Your company's brand is more than just a name or a list of products and services offered. It’s a statement about what your business stands for and how customers feel about you. During times of crisis, like the pandemic we are currently dealing with, consumers want to be comforted and they desire to do business with companies they feel they can trust.
Trust is related to transparency. Sixty-six percent of shoppers report being attracted to companies that are honest about where they source their products and what they care about besides the profit margin. When your company is seen taking positive action that puts the safety of customers, employees and the community first, it builds your brand as authentic and caring. This not only influences buying decisions now, but it will continue to affect consumers after the pandemic is over.
Branding is always important, but it is especially necessary in a pandemic.
Your brand is the perceived image of your company and what you sell. What people say and think about when they hear the name of your business is your brand. Branding is the process of creating that ideal image in the minds of consumers.
When present and potential customers can connect your business to values that are in line with their own, they tend to remember. When you treat your employees well, word gets out. If you take a stand for worthy causes, people notice. These actions are never more important than in a time of uncertainty. During a pandemic, your brand should bring a sense of normalcy and familiarity to affected households.
Branding is not something you turn on and off. If you are not present and establishing your place in the minds of customers during a pandemic, you’re setting the precedent that you won’t be there when they need you most. Your brand will suffer and so will sales.
Companies that make long-term advertising plans with an eye toward creating brand awareness report being more successful than if they had not engaged in a customized media campaign. The pandemic has us all in uncharted territory and consumers are looking to spend their money with businesses that are honest about their intentions. Eighty-six percent of shoppers say that authenticity is a key factor when deciding which brands they will support.
When you think like an organization, you tend to focus on revenue. When you get caught up on the bottom line, it can be easy to lose sight of what helps you reach your goals - pleasing your customers. It may sound cliché, but to succeed in business and create brand awareness, you need to put yourself in the customer's shoes.
What does the customer want from the experience? Are you solving a problem for consumers? How are you best doing that? Engage in social listening to discover what consumers are thinking and feeling during this time. Effective social listening will help you to know what consumers are struggling with. An effective response shows them you are listening to their needs.

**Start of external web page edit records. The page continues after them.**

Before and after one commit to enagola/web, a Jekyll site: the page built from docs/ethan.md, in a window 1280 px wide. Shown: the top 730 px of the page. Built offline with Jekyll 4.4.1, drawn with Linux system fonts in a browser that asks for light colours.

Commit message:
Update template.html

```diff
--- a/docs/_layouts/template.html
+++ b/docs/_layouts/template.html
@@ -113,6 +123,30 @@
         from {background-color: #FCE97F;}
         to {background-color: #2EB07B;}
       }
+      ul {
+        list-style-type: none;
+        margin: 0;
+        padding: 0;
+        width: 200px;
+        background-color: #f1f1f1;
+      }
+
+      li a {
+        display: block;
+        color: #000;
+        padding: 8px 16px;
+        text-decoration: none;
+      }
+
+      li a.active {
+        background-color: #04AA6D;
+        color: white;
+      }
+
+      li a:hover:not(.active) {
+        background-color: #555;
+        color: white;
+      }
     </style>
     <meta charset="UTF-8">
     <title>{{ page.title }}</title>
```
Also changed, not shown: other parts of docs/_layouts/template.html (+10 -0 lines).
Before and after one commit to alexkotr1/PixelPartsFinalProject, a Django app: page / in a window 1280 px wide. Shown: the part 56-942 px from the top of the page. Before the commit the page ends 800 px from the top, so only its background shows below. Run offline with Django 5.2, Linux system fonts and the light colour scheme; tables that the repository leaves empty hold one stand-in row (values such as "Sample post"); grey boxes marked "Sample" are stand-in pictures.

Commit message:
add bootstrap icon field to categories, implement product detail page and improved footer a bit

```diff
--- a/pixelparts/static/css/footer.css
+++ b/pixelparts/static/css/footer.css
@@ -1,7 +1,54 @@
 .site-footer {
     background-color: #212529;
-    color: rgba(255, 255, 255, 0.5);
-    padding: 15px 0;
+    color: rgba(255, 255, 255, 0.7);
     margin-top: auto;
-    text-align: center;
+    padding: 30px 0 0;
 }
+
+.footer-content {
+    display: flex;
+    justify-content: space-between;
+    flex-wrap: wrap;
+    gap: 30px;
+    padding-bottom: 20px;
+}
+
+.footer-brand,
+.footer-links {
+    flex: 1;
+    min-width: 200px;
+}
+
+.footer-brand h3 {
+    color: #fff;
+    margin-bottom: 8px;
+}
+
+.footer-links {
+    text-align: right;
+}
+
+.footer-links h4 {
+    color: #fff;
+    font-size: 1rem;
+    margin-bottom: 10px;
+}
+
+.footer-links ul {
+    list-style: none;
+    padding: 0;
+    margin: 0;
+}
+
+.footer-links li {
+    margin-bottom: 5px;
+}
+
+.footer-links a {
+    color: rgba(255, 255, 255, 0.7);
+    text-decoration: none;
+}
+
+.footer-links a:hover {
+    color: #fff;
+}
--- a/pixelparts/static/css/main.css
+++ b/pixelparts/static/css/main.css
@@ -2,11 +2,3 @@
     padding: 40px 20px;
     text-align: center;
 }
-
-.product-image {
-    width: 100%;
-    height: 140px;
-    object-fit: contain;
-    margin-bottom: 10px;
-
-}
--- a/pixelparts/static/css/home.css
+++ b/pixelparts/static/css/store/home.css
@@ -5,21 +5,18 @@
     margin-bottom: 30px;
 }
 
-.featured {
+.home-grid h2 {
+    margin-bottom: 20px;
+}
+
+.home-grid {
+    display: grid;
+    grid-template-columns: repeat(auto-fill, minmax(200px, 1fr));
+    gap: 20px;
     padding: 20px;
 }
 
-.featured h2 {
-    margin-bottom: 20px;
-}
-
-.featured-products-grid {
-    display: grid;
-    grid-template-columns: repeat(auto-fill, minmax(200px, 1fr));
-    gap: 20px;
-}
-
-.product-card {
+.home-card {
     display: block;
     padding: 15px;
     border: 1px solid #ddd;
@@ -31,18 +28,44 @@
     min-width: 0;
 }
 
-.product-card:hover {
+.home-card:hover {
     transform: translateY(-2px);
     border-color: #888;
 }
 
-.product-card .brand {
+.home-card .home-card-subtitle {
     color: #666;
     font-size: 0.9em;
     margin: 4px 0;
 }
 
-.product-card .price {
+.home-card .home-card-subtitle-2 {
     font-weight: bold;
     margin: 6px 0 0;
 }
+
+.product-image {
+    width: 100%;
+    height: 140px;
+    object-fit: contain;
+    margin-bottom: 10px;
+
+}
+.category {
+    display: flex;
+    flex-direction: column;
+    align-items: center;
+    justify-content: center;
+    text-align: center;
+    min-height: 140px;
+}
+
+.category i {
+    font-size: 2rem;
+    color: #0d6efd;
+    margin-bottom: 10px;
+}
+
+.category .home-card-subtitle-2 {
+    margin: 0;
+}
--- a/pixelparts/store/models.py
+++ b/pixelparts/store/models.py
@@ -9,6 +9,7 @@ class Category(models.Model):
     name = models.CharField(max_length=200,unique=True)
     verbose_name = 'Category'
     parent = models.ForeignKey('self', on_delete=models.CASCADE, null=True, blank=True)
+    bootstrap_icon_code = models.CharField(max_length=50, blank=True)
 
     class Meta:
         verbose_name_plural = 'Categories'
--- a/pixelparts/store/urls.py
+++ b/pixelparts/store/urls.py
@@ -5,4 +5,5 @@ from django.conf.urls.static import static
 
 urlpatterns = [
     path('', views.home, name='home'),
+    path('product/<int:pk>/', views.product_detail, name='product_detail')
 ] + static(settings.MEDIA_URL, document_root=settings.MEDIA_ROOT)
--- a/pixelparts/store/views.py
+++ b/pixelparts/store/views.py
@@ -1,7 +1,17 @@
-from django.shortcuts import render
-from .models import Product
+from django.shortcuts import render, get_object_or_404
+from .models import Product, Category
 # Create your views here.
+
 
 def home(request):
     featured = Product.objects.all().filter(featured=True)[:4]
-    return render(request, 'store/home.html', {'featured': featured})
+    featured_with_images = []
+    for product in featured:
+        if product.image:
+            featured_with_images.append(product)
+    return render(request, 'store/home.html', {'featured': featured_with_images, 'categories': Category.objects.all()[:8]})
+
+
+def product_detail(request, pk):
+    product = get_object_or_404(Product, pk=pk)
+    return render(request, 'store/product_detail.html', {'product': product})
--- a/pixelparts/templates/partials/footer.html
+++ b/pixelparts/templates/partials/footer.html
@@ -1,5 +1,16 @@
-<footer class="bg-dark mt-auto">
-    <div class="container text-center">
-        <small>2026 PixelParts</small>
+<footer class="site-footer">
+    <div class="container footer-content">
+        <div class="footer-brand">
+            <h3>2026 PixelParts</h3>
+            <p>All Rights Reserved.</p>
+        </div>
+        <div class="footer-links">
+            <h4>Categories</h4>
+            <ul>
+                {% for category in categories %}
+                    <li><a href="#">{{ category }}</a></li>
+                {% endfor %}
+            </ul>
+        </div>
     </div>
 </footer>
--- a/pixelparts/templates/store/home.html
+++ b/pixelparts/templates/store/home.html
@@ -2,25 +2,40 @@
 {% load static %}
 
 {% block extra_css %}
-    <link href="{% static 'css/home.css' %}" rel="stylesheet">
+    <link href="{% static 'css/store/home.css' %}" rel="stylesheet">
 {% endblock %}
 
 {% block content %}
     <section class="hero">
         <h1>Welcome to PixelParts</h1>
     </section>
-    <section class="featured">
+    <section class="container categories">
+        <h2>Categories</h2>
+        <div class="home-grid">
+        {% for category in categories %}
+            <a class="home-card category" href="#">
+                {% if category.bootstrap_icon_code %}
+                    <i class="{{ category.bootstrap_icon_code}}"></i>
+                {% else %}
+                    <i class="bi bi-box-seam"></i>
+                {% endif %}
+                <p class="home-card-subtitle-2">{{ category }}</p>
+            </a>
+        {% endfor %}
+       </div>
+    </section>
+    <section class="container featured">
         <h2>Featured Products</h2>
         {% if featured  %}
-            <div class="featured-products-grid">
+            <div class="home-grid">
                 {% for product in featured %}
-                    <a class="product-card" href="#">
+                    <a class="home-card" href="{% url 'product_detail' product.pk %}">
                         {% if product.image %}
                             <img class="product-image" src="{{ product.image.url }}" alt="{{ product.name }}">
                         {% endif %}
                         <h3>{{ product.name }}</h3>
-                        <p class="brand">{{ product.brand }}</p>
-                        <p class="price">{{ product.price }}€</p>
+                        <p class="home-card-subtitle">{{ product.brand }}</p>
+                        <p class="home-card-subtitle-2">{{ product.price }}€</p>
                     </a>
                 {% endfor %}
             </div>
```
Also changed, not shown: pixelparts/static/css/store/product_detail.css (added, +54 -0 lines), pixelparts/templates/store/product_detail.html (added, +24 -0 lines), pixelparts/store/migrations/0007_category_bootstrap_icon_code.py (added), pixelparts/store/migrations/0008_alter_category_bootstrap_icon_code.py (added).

People trust brands that stay true to their mission. Brands that follow through on their messages can build long-lasting relationships with patrons, customers, and prospects. Consistency builds trust among patrons who expect the organizations they support to be authentic and transparent.
According to Forbes magazine, people are four to six times more likely to purchase from a purpose-driven company. Empathy and purpose are a brand's greatest currency during a pandemic.
Amphibian Stage in Ft. Worth uses theatre to inspire new ideas and increase understanding and empathy about the world around us. When the pandemic hit, they pivoted efforts to support the local community even more.
The non-profit theatre company created an online version of their De-Cruit classes to maintain their connection with and support PTS affected veterans in the community. De-Cruit treats trauma through Shakespeare and science, a form of therapy that centers around acting and theatrical performance.
In April 2020, Amphibian Stage decided to extend class offerings to non-military civilians given the stress brought on by COVID-19. They launched a public media campaign with KERA in Dallas to promote De-Cruit: Civilian – a new online program for anyone impacted by anxiety and trauma, based on their scientifically proven, veteran designed De-Cruit classes.
This kind of campaign builds awareness, trust, and support, and creates a Halo Effect that shows the organization cares about their community.
To help your purpose-driven brand or nonprofit reach the right audience of influentials and develop a Halo Effect, you should work with an experienced public media partner. Creating brand awareness during a pandemic will serve your community and your organization well for years to come.